Research claims almost one in three teenagers in New South Wales (NSW) has illegally gambled in the past year.
According to a study conducted by NSW Government’s Office of Responsible Gambling, 30% of teenagers have gambled in the past year, over half of which did so in the company of their parents or relatives.
However, it is important to note the small sample size of the survey, a similar situation to a Gambling Commission report published in Great Britain in 2019.
Over 2,200 children between the ages of 12 and 17 took part in the survey, with researchers determining that most on average started the habit aged 11, and that 4% were problem or at-risk gamblers.
A total of 54% of participants said they gambled in the presence of a parent or guardian, with 20% saying they gambled in the company of grandparents, and 20% in the company of other relatives over the age of 18. Around 9% claimed they gambled alone.
The research also found that 40% of children participated in simulated gambling through video games such as Grand Theft Auto.
Those under the age of 18 were found to be more likely to be problem or at-risk gamblers if adults in their household gambled with them or indeed had gambling problems themselves.
“Underage gambling is illegal but significantly 21% of participants reported partaking in gambling including lotteries, scratchies, keno, and sports and race betting,” said Office of Responsible Gambling director Natalie Wright.

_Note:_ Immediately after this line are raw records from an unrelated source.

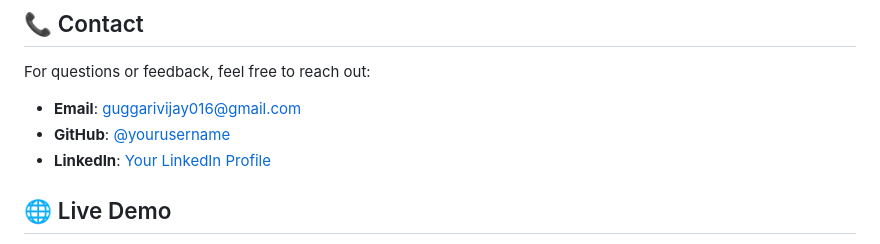
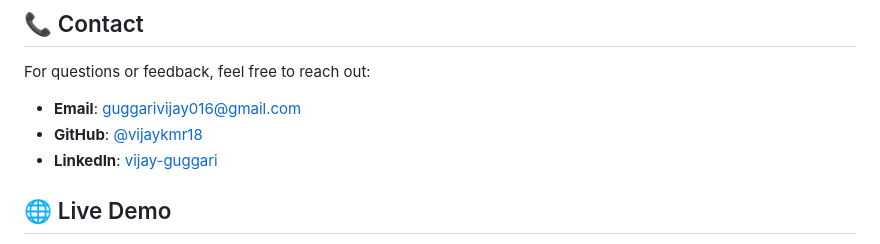
Before and after one commit to Sharathkumartr/ticketbooking, a Markdown page: README.md, the part around the change. Rendered like a GitHub page.

```diff
--- a/README.md
+++ b/README.md
@@ -140,8 +140,8 @@ This project is licensed under the **MIT License**. See the [LICENSE](LICENSE) f
 For questions or feedback, feel free to reach out:
 
 - **Email**: guggarivijay016@gmail.com
-- **GitHub**: [@yourusername](https://github.com/vijaykmr18)
-- **LinkedIn**: [Your LinkedIn Profile](https://www.linkedin.com/in/vijay-guggari)
+- **GitHub**: [@vijaykmr18](https://github.com/vijaykmr18)
+- **LinkedIn**: [vijay-guggari](https://www.linkedin.com/in/vijay-guggari)
 
 
 ## 🌐 Live Demo
```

“The study found parents were the strongest influence on youth gambling, so we need to educate adults as well as young people.”